Data for this exercise >>
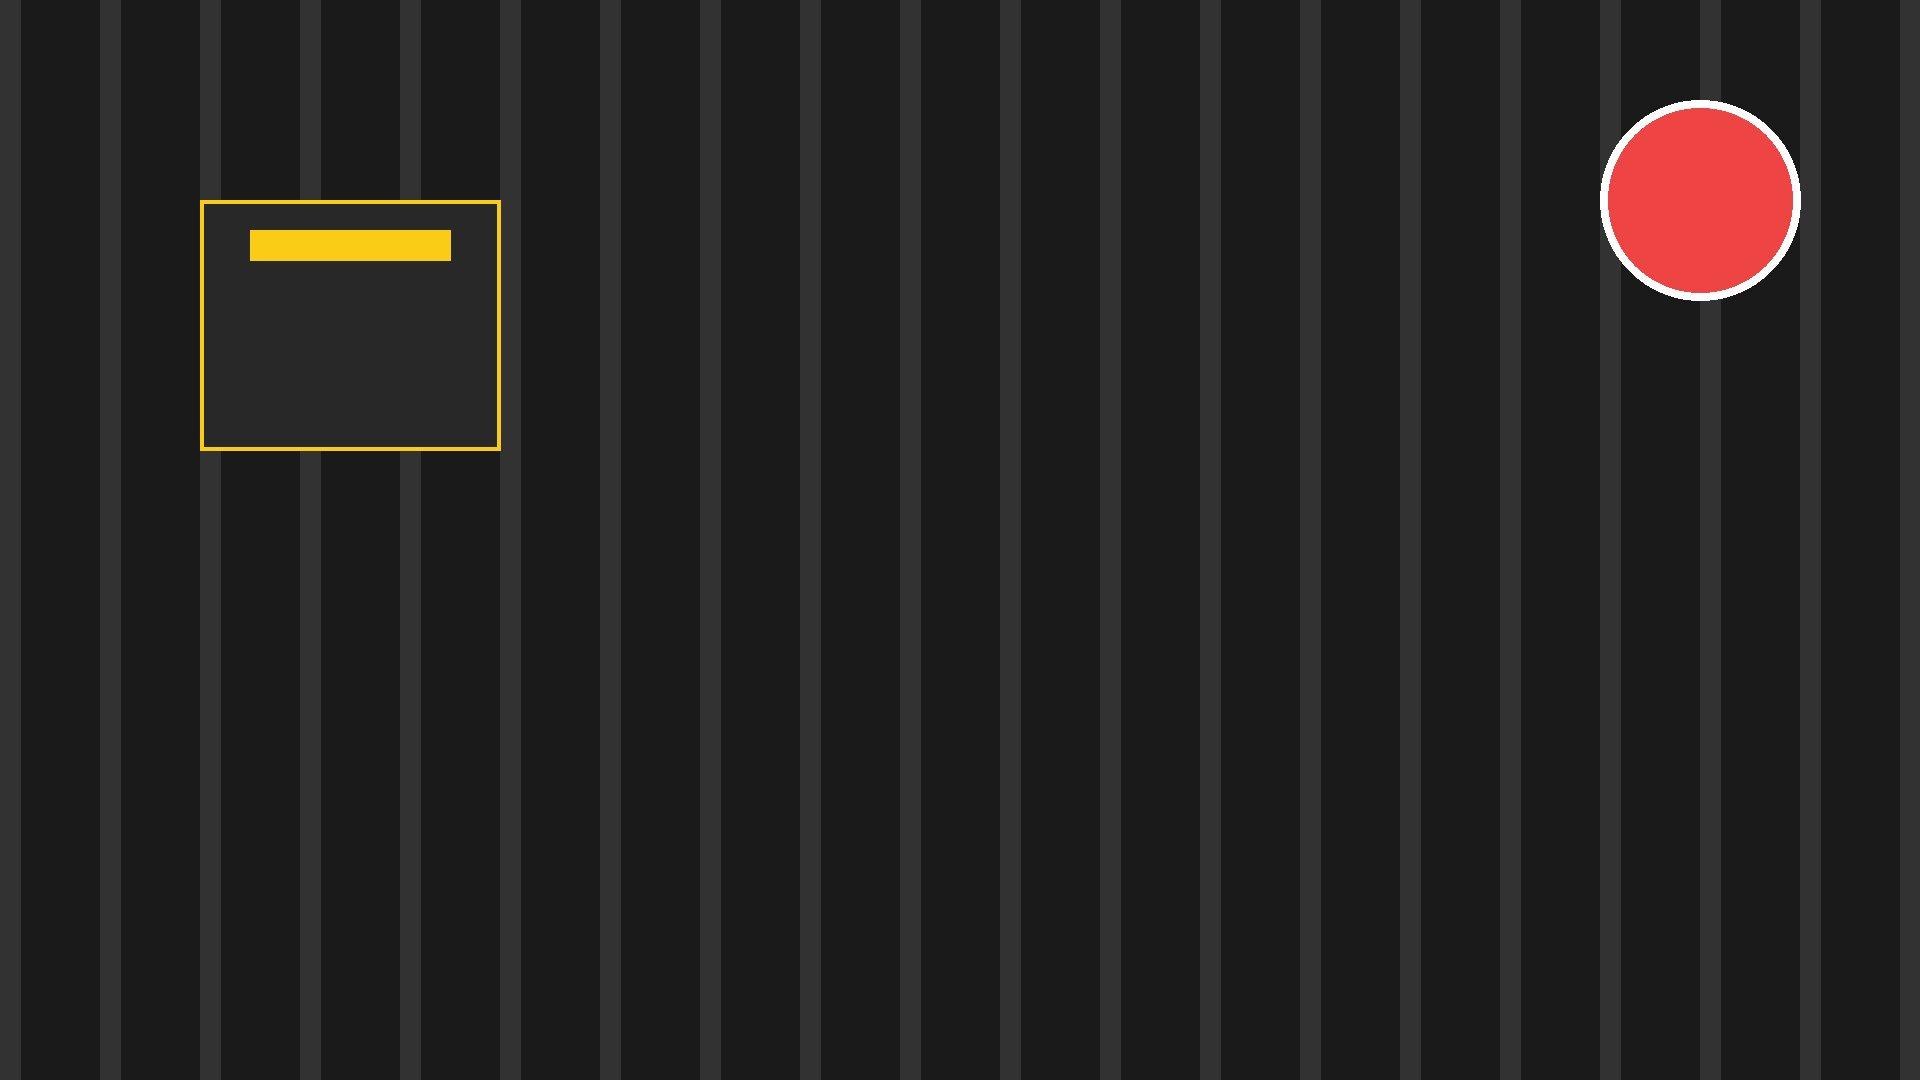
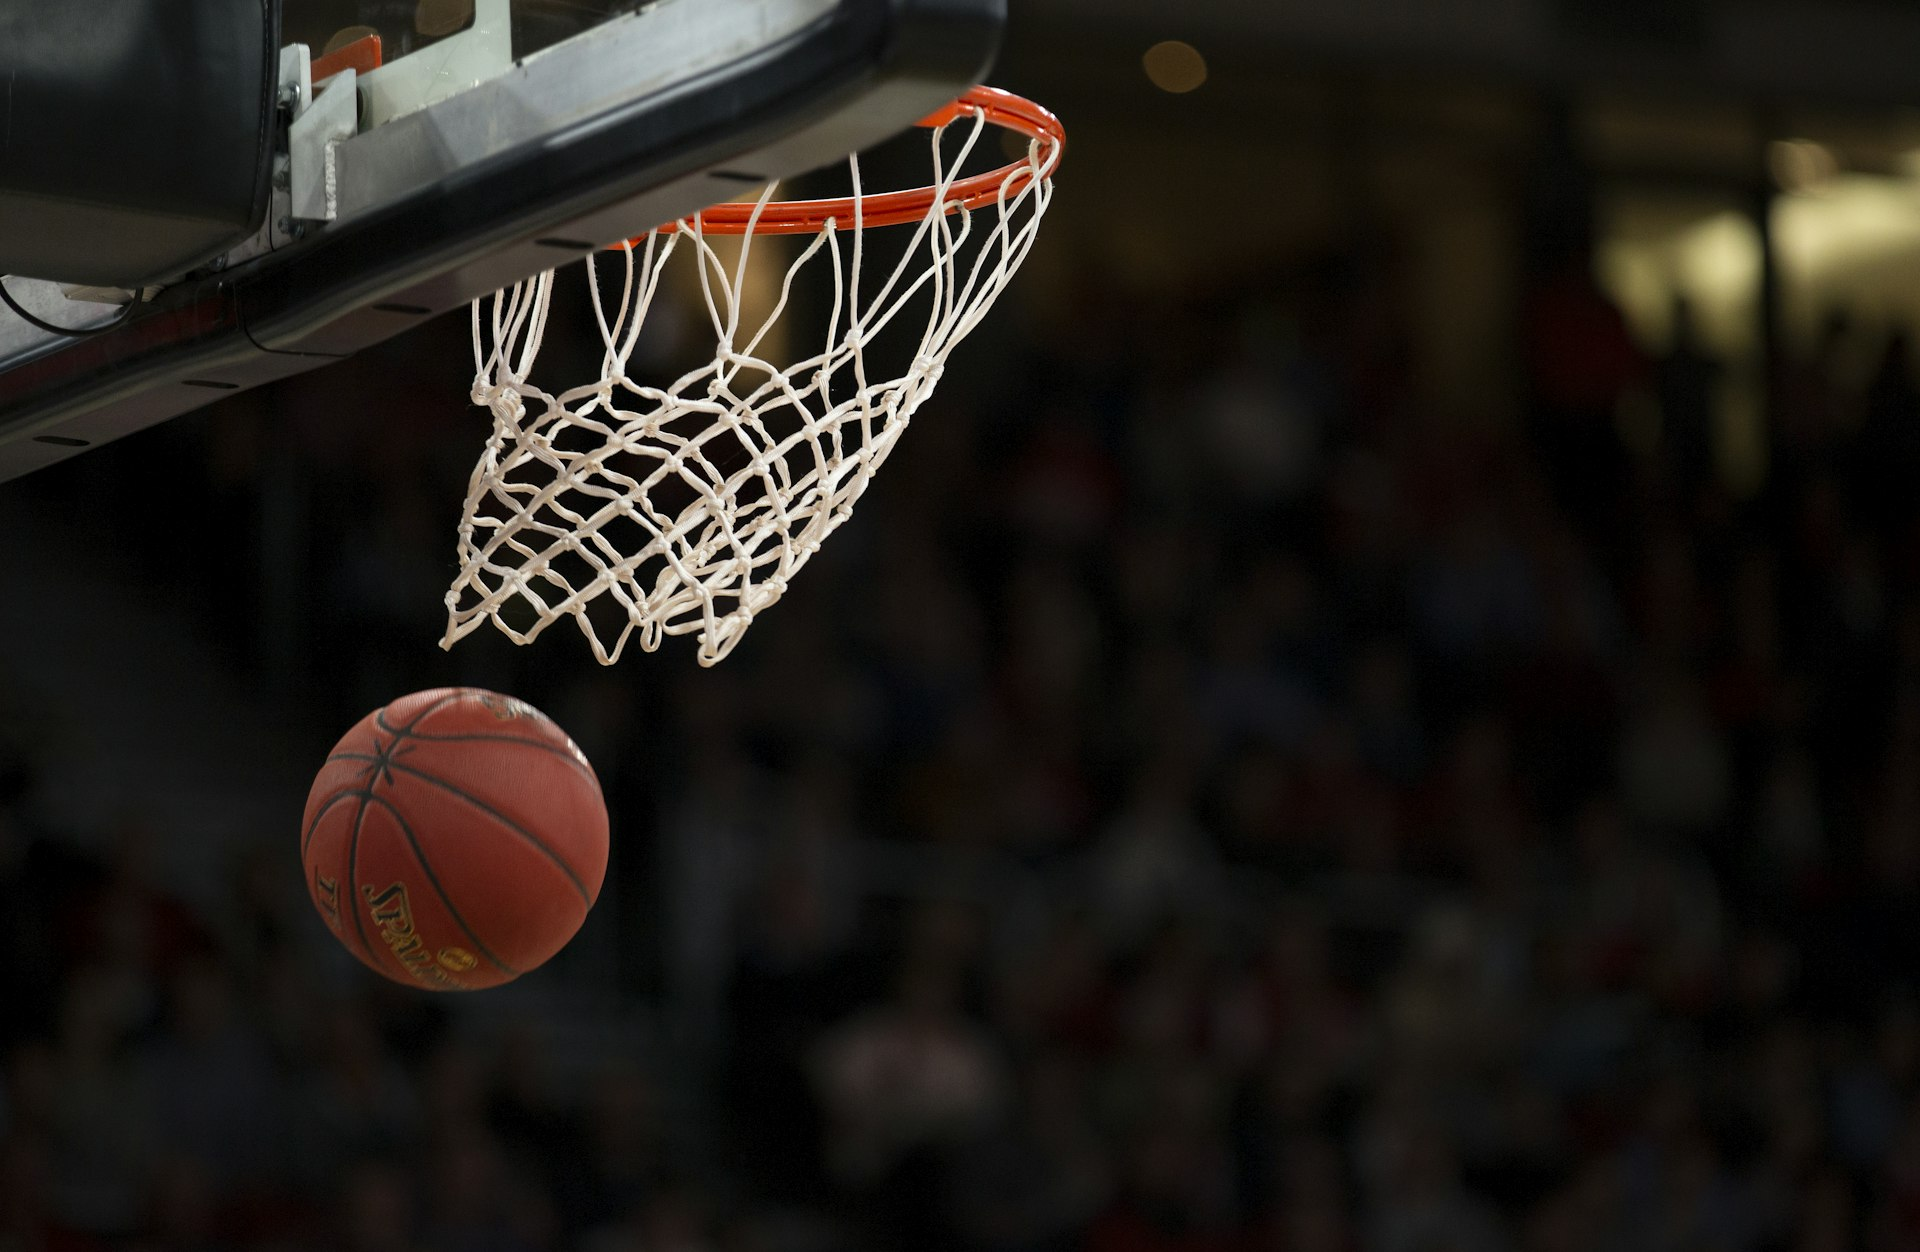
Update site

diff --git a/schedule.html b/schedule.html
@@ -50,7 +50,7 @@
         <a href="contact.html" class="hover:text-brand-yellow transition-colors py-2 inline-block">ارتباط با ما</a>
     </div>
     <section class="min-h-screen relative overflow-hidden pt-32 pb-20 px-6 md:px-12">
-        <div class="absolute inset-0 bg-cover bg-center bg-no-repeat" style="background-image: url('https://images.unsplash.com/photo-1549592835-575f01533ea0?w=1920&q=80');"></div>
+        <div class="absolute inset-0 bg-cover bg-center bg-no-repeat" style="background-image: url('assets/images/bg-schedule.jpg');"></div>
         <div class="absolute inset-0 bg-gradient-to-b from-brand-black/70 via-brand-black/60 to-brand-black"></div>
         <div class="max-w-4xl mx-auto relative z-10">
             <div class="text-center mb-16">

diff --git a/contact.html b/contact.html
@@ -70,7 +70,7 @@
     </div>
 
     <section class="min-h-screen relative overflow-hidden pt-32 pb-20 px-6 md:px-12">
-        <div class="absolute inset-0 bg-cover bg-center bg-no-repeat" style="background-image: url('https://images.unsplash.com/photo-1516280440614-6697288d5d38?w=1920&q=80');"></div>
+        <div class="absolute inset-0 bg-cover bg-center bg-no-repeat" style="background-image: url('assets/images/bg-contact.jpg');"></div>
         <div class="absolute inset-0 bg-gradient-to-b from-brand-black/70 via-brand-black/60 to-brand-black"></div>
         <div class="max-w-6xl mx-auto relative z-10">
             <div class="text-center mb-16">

* * *

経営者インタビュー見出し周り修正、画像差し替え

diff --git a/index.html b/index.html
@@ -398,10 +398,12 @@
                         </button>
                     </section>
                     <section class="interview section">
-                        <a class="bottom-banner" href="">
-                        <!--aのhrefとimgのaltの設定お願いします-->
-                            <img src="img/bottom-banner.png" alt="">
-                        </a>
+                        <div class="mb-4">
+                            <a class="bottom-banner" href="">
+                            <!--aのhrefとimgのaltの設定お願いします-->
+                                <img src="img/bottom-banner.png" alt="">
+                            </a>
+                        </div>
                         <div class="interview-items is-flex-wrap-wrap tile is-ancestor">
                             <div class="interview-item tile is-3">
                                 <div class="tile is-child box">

Description of the task >>
Reply with one number only: how many lines of the listing hold "photo"?

Solution >>
2